In Acts of the Holy Spirit (2000), C. Peter Wagner offers an intriguing discussion of the conflict that arose in the Jerusalem church at the beginning of Acts chapter 6. At that time, the church was a mixture of Hebraic Jews, who were natives of Palestine, and Hellenistic Jews from various parts of the Roman Empire. The cultural differences between these groups were significant. Hebraic Jews spoke Aramaic as their first language, whereas Hellenistic Jews spoke Greek. Hebraic Jews were accustomed to living in an all-Jewish society where strict keeping of Jewish law was the social norm. Hellenistic Jews, on the other hand, were accustomed to mingling with Gentiles and were naturally more accommodating of non-Jewish lifestyles.
The tensions between these groups surfaced at the beginning of Acts chapter 6, when Hellenistic Jews pointed out that Hebraic widows were being taken care of by the church, but the Hellenistic widows were not. Acts 6:1 (NIV 2010) reads:

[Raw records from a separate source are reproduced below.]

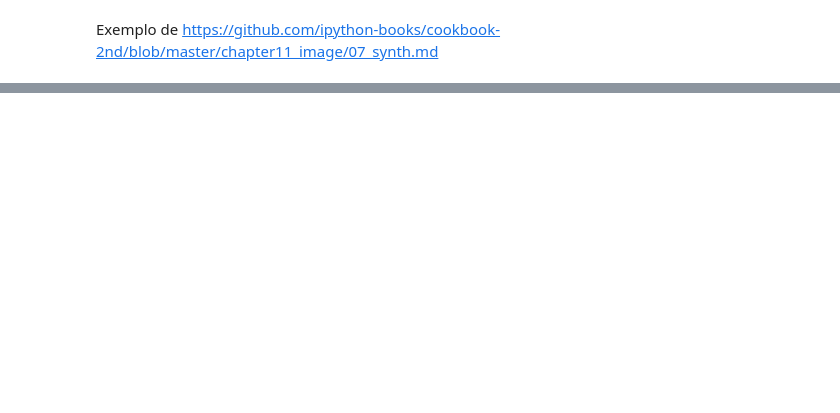
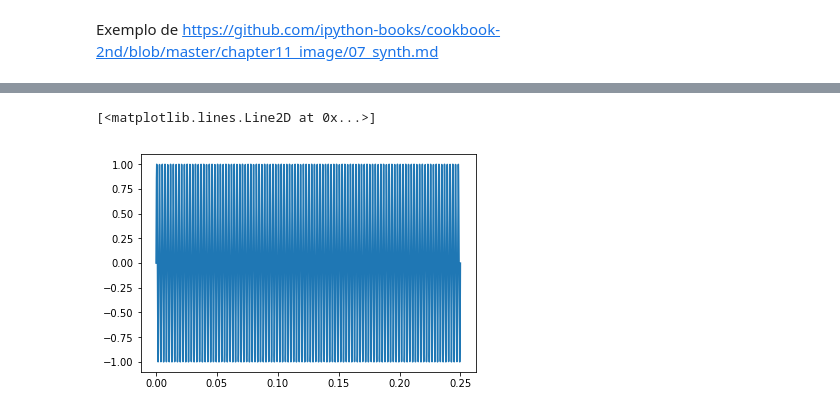
Before and after one commit to fspacheco/ipython, a Jupyter notebook: audio.ipynb, the cells around one changed output, grey strips where cells are left out. Drawn from its saved outputs; the diff is of its cells as text; code cells hidden in the pictures; blank space fills up the shorter version.

Commit message:
Added plot

```diff
--- a/audio.ipynb
+++ b/audio.ipynb
@@ -15,3 +15,4 @@ t = np.linspace(0., duration, int(rate * duration))
 def synth(f):
     x = np.sin(f * 2. * np.pi * t)
     display(Audio(x, rate=rate, autoplay=True))
+    return x
@@ -21,0 +19,2 @@ synth(440)
+# %%
+s=synth(440)
@@ -21,0 +23,5 @@ synth(440)
+# %%
+plt.plot(t,s)
+# %% [output]
+[<matplotlib.lines.Line2D at 0x...>]
+[figure, added]
```
Also changed, not shown: parts of 3 cells of this notebook.
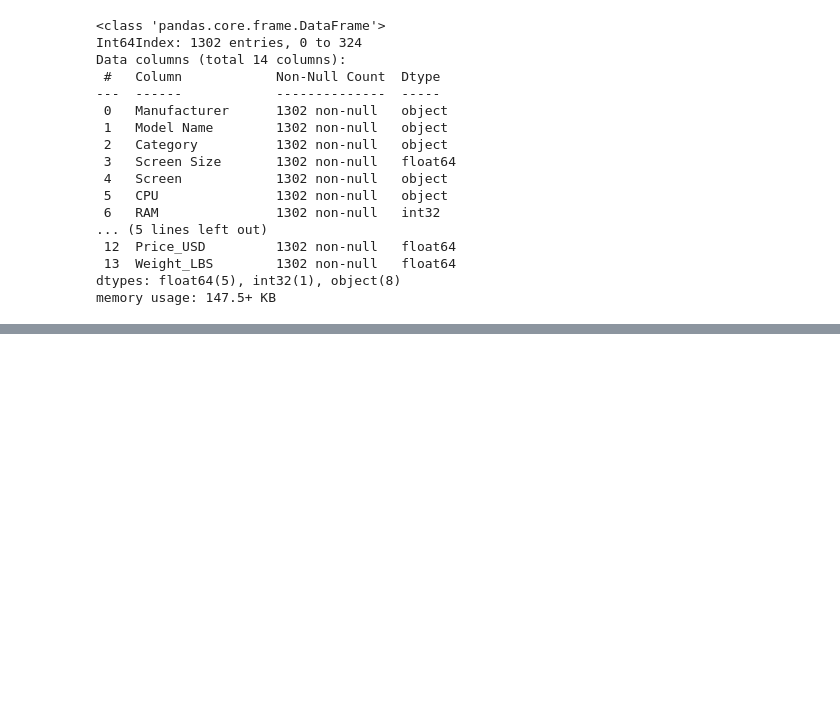
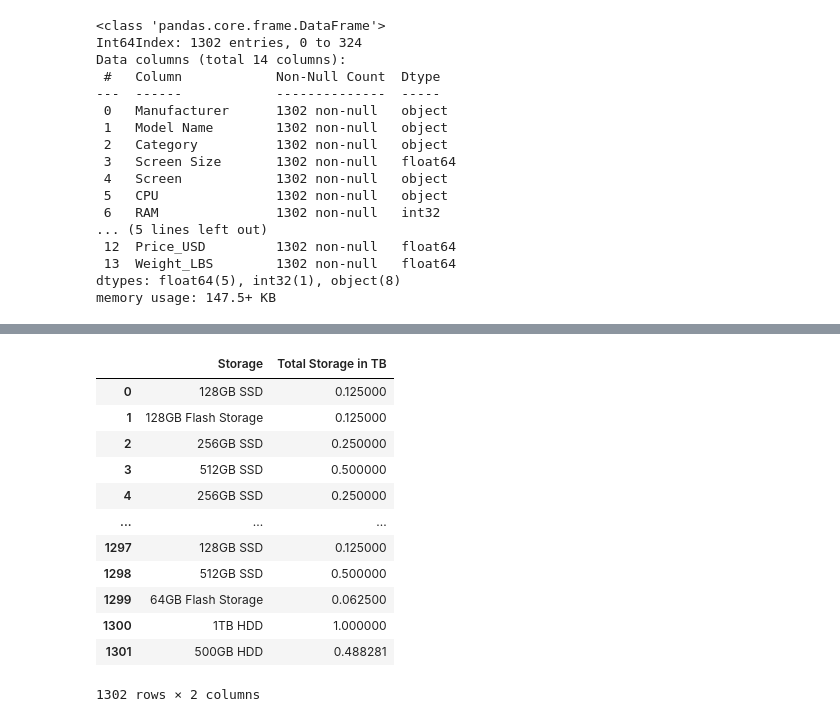
Before and after one commit to jlh28145/Laptop-Price-Regression, a Jupyter notebook: Laptop Price Regression.ipynb, the cells around one changed output, grey strips where cells are left out. Cells and saved outputs as stored; diff of their text form; code cells hidden in the pictures; blank space fills up the shorter version.

```diff
--- a/Laptop Price Regression.ipynb
+++ b/Laptop Price Regression.ipynb
@@ -720,0 +1085,9 @@ memory usage: 147.5+ KB
+# %%
+col_1 = []
+for val in storage_df[1]:
+    if 'GB' in val:
+        col_1.append(int(re.findall(r'\d+',val)[0])*(1024*1024*1024))
+    elif 'TB' in val:
+        col_1.append(int(re.findall(r'\d+',val)[0])*(1024*1024*1024*1024))
+    else:
+        print('Nothing')
@@ -720,0 +1096,22 @@ memory usage: 147.5+ KB
+# %%
+res_list = [col_0[i] + col_1[i] for i in range(len(col_0))]
+# %%
+total_storage_list = [x/(1024*1024*1024*1024) for x in res_list]
+# %%
+df['Total Storage in TB'] = total_storage_list
+# %%
+df[['Storage','Total Storage in TB']]
+# %% [output]
+|  | Storage | Total Storage in TB |
+| 0 | 128GB SSD | 0.125000 |
+| 1 | 128GB Flash Storage | 0.125000 |
+| 2 | 256GB SSD | 0.250000 |
+| 3 | 512GB SSD | 0.500000 |
+| 4 | 256GB SSD | 0.250000 |
+| ... | ... | ... |
+| 1297 | 128GB SSD | 0.125000 |
+| 1298 | 512GB SSD | 0.500000 |
+| 1299 | 64GB Flash Storage | 0.062500 |
+| 1300 | 1TB HDD | 1.000000 |
+| 1301 | 500GB HDD | 0.488281 |
+1302 rows × 2 columns
```
Also changed, not shown: parts of 43 cells of this notebook, 1 other file.
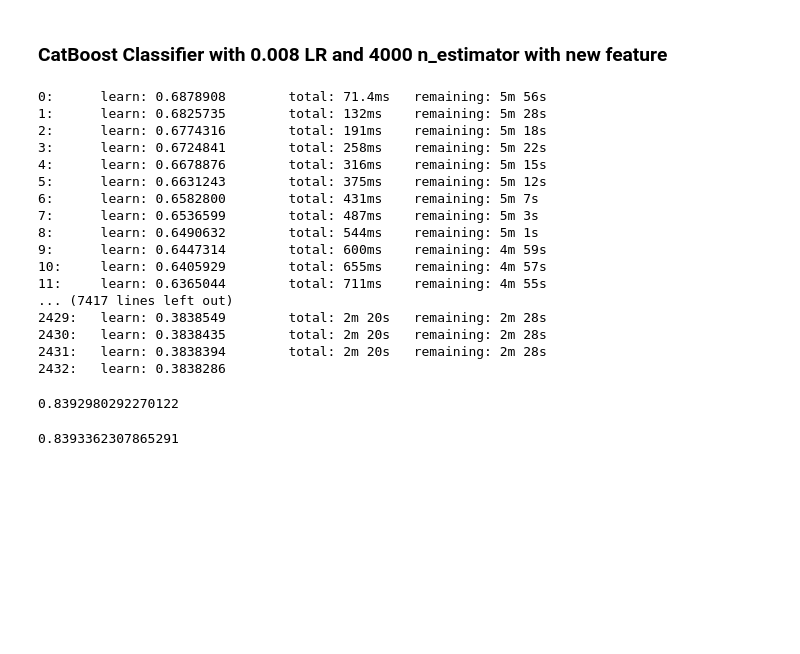
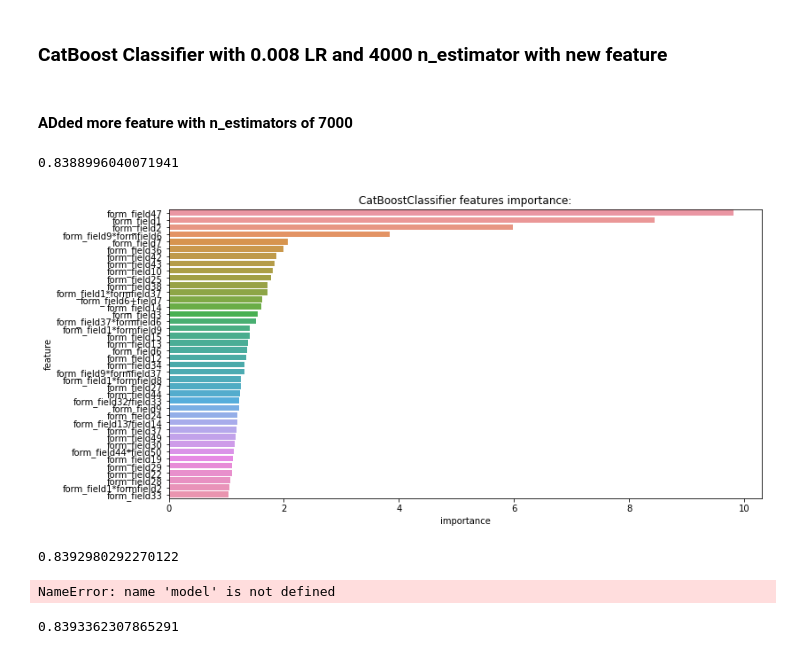
Before and after one commit to Justus-coded/Competitions, a Jupyter notebook: DSN AI Bootcamp Qualification Hackathon/DSN AI Bootcamp Qualification.ipynb, the cells around one changed output. Saved outputs shown, nothing was run; the diff lists cells and outputs as text; code cells hidden in the pictures; blank space fills up the shorter version.

Commit message:
Added more features using feature interaction and increased the number of estimators - kaggle_cat4

```diff
--- a/DSN AI Bootcamp Qualification Hackathon/DSN AI Bootcamp Qualification.ipynb
+++ b/DSN AI Bootcamp Qualification Hackathon/DSN AI Bootcamp Qualification.ipynb
@@ -75,6 +75,21 @@ new_train['form_field36/field39'] = new_train['form_field36'] / new_train['form_
 new_train['form_field36/field18'] = new_train['form_field36'] / new_train['form_field18']
 new_train['form_field36/field20'] = new_train['form_field36'] / new_train['form_field20']
 new_train['form_field44*field50'] = new_train['form_field44'] * new_train['form_field50']
+
+new_train['form_field1*formfield6'] = new_train['form_field1'] * new_train['form_field6']
+new_train['form_field2*formfield6'] = new_train['form_field2'] * new_train['form_field6']
+
+new_train['form_field1*formfield9'] = new_train['form_field1'] * new_train['form_field9']
+new_train['form_field2*formfield9'] = new_train['form_field2'] * new_train['form_field9']
+
+new_train['form_field1*formfield37'] = new_train['form_field1'] * new_train['form_field37']
+new_train['form_field2*formfield37'] = new_train['form_field2'] * new_train['form_field37']
+
+new_train['form_field9*formfield6'] = new_train['form_field9'] * new_train['form_field6']
+new_train['form_field37*formfield6'] = new_train['form_field37'] * new_train['form_field6']
+
+new_train['form_field9*formfield37'] = new_train['form_field9'] * new_train['form_field37']
+new_train['form_field1*formfield8'] = new_train['form_field1'] * new_train['form_field8']
 # %%
 new_test['form_field1*formfield2'] = new_test['form_field1'] * new_test['form_field2']
 new_test['form_field1/formfield2'] = new_test['form_field1'] / new_test['form_field2']
@@ -94,6 +109,23 @@ new_test['form_field36/field39'] = new_test['form_field36'] / new_test['form_fie
 new_test['form_field36/field18'] = new_test['form_field36'] / new_test['form_field18']
 new_test['form_field36/field20'] = new_test['form_field36'] / new_test['form_field20']
 new_test['form_field44*field50'] = new_test['form_field44'] * new_test['form_field50']
+
+
+
+new_test['form_field1*formfield6'] = new_test['form_field1'] * new_test['form_field6']
+new_test['form_field2*formfield6'] = new_test['form_field2'] * new_test['form_field6']
+
+new_test['form_field1*formfield9'] = new_test['form_field1'] * new_test['form_field9']
+new_test['form_field2*formfield9'] = new_test['form_field2'] * new_test['form_field9']
+
+new_test['form_field1*formfield37'] = new_test['form_field1'] * new_test['form_field37']
+new_test['form_field2*formfield37'] = new_test['form_field2'] * new_test['form_field37']
+
+new_test['form_field9*formfield6'] = new_test['form_field9'] * new_test['form_field6']
+new_test['form_field37*formfield6'] = new_test['form_field37'] *new_test['form_field6']
+
+new_test['form_field9*formfield37'] = new_test['form_field9'] * new_test['form_field37']
+new_test['form_field1*formfield8'] = new_test['form_field1'] * new_test['form_field8']
 # %% [markdown]
 ## Modelling
 # %%
@@ -178,21 +210,10 @@ for train_index, test_index in kf.split(X,y):
     pred = model.predict_proba(test_)[:,1]
     roc_score.append(score)
     test_pred.append(pred)
-# %% [output]
-0:      learn: 0.6878908        total: 71.4ms   remaining: 5m 56s
-1:      learn: 0.6825735        total: 132ms    remaining: 5m 28s
-2:      learn: 0.6774316        total: 191ms    remaining: 5m 18s
-3:      learn: 0.6724841        total: 258ms    remaining: 5m 22s
-4:      learn: 0.6678876        total: 316ms    remaining: 5m 15s
-5:      learn: 0.6631243        total: 375ms    remaining: 5m 12s
-6:      learn: 0.6582800        total: 431ms    remaining: 5m 7s
-7:      learn: 0.6536599        total: 487ms    remaining: 5m 3s
-8:      learn: 0.6490632        total: 544ms    remaining: 5m 1s
-9:      learn: 0.6447314        total: 600ms    remaining: 4m 59s
-10:     learn: 0.6405929        total: 655ms    remaining: 4m 57s
-11:     learn: 0.6365044        total: 711ms    remaining: 4m 55s
-... (7417 lines left out)
-2429:   learn: 0.3838549        total: 2m 20s   remaining: 2m 28s
-2430:   learn: 0.3838435        total: 2m 20s   remaining: 2m 28s
-2431:   learn: 0.3838394        total: 2m 20s   remaining: 2m 28s
-2432:   learn: 0.3838286
+# %% [markdown]
+#### ADded more feature with n_estimators of 7000
+# %%
+#with more feature interaction, lower but perfromed better on LB
+np.mean(roc_score)
+# %% [output]
+0.8388996040071941
@@ -199,3 +223,12 @@ for train_index, test_index in kf.split(X,y):
+# %%
+feature_importance_df = pd.DataFrame(model.feature_importances_, columns=['importance'])
+feature_importance_df['feature'] = test_.columns
+
+plt.figure(figsize=(12, 6));
+sns.barplot(x="importance", y="feature", data=feature_importance_df.sort_values(by = ['importance'], ascending = False).head(40))
+plt.title('CatBoostClassifier features importance:');
+# %% [output]
+[figure, added]
 # %%
 #with more feature interaction, lower but perfromed better on LB
 np.mean(roc_score)
@@ -210,8 +243,10 @@ feature_importance_df = pd.DataFrame(model.feature_importances_, columns=['impor
 feature_importance_df['feature'] = test_.columns
 
 plt.figure(figsize=(12, 6));
-sns.barplot(x="importance", y="feature", data=feature_importance_df.sort_values(by = ['importance'], ascending = False).head(30))
+sns.barplot(x="importance", y="feature", data=feature_importance_df.sort_values(by = ['importance'], ascending = False).head(40))
 plt.title('CatBoostClassifier features importance:');
+# %% [output]
+NameError: name 'model' is not defined
 # %%
 #with one feature interaction, lower but perfromed better on LB
 np.mean(roc_score)
```
Also changed, not shown: parts of 2 cells of this notebook.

Last week, as I was returning from Australia, I began to read Acts of the Holy Spirit by C. Peter Wagner (2000). The author is a former professor of Church Growth at Fuller Theological Seminary, where he served on the faculty for nearly thirty years. (Notable graduates of Fuller include Bill Bright, Rick Warren, John Piper and Rob Bell.)
Wagner’s book is a chapter-by-chapter commentary on the book of Acts with two special twists. First, he places strong emphasis on the supernatural gifts of the Holy Spirit, discussing the extent to which these gifts are present in the Church today. Second, he deals extensively with issues of contextualization – the challenges faced by missionaries as they bring the good news of Jesus Christ into human cultures radically different from their own.
But what about other theories of the atonement? Aren’t they more plausible and less offensive to the dignity of man? Here we review two other theories of the atonement to see if they are better suited to explain what happened on the cross. These two other theories are called the Ransom Theory and the Christus Victor Theory.
The first alternative theory of the atonement is called the “Ransom Theory”. This is “the view, developed by (the theologian) Origen, that Christ’s death was a ransom paid to Satan since he held mankind in bondage.” In other words, God sent Jesus Christ as a ransom to pay to Satan in order that Satan would release human beings from his grasp. The blood of the Lamb of God therefore was the “currency” that was paid out to the devil for us.
In the 19th century, the hymn writer Philip Bliss penned the following lyrics regarding Jesus Christ: “Bearing shame and scoffing rude, in my place condemned he stood; Sealed my pardon with his blood. Hallelujah! What a Savior” This sublime hymn clearly articulates one of the key aspects of the Christian faith, namely the significance of the death of Jesus Christ. Understanding the meaning of the death of Jesus is crucially important for every person. Why indeed did Jesus have to die?
In contemporary culture, there are so many opposing responses to this question that it is hard for many to get to the heart of the answer. For some, the death of Jesus was a tragedy that should have been avoided. For others, it was the most loving act of self sacrifice in history, and an example that we should follow. There are those who believe that the death of Jesus was a necessary ransom to pay to the devil in order to free mankind from his grasp. Still others believe that, “Calvary may be an episode in God’s government of the world…as the argument goes, God, being holy, deemed it necessary to show to the world His hatred of sin, and so His wrath fell on Christ.” And yet, there is also a current “reclaiming” by many in the Christian faith of the most wonderful doctrine of the cross, called Penal Substitution.